Check each line below for the word "获得道具", and copy those that have it.

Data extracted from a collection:
########################################

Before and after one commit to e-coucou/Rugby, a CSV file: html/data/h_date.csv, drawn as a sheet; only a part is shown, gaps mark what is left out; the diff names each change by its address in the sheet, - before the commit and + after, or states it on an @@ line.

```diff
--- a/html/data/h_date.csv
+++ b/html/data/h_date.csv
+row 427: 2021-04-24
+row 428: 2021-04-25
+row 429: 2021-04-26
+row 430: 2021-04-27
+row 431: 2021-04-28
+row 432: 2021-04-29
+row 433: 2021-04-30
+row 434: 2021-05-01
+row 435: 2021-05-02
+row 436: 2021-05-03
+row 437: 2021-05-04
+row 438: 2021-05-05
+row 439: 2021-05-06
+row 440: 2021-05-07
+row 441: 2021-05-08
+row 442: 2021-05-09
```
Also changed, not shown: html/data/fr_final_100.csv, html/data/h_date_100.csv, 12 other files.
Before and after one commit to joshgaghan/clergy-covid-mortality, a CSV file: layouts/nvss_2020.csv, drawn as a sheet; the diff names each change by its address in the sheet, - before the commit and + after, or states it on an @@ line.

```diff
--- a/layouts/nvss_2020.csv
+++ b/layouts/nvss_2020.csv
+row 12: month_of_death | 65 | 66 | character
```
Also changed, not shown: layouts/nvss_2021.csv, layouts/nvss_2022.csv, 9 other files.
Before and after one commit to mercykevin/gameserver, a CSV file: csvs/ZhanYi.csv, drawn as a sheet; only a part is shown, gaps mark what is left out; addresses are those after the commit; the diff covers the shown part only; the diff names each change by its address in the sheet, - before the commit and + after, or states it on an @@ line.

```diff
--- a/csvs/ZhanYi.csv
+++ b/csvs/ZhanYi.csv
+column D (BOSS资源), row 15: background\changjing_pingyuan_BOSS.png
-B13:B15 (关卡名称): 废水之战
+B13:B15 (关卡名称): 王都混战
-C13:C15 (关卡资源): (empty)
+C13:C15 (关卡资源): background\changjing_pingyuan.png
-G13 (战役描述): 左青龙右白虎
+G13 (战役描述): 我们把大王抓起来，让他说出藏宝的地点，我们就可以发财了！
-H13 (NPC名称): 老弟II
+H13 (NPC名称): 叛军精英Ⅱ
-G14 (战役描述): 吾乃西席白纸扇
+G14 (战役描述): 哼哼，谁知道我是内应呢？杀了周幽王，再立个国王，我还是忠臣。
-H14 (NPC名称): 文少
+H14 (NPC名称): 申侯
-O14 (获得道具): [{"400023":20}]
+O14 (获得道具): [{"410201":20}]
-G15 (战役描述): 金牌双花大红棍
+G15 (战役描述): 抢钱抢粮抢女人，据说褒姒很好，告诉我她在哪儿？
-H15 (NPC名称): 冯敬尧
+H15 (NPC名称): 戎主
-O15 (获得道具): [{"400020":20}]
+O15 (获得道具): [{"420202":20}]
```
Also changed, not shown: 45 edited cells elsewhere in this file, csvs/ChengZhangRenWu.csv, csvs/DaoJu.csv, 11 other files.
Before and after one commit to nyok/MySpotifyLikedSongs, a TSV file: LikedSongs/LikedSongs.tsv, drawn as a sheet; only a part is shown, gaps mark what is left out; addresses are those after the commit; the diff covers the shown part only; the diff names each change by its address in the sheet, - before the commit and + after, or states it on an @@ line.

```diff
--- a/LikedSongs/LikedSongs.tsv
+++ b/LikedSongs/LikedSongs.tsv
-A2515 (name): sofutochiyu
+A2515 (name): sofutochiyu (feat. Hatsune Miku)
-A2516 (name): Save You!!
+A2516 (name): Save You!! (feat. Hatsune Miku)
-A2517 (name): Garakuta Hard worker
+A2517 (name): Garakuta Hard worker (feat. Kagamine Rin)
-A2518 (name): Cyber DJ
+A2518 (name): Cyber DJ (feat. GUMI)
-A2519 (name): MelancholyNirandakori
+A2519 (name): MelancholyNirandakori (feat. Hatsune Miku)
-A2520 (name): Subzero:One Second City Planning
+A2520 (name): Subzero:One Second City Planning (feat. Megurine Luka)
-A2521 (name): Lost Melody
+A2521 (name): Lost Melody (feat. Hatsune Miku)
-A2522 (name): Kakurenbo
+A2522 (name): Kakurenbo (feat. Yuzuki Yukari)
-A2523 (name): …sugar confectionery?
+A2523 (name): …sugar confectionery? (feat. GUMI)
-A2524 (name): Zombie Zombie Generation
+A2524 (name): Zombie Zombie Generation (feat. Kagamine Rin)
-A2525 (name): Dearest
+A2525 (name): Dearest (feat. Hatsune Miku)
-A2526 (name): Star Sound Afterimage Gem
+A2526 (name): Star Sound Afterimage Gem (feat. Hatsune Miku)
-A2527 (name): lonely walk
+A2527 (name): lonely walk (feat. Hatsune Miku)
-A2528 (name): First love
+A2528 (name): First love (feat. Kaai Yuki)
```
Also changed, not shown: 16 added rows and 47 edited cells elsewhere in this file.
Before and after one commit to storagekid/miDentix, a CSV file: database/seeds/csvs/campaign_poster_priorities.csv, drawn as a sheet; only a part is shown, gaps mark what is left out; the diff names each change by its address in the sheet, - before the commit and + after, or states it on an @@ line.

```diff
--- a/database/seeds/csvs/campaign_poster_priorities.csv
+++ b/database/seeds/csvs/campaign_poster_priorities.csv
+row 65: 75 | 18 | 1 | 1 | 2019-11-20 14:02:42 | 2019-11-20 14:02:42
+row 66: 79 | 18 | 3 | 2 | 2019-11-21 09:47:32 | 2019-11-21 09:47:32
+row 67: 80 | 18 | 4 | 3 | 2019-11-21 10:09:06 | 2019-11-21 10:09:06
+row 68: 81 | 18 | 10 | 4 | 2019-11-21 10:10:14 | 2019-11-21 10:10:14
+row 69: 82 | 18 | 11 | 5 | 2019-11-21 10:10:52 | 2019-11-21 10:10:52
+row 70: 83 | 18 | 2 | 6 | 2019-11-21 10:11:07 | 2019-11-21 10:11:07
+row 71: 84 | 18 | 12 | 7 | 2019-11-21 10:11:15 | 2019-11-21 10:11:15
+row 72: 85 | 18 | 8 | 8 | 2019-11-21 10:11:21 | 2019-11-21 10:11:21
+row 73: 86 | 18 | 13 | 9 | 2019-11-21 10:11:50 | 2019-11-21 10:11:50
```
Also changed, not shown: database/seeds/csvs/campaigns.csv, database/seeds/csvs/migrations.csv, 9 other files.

########################################

COMPLETED TASK:
-O14 (获得道具): [{"400023":20}]
+O14 (获得道具): [{"410201":20}]
-O15 (获得道具): [{"400020":20}]
+O15 (获得道具): [{"420202":20}]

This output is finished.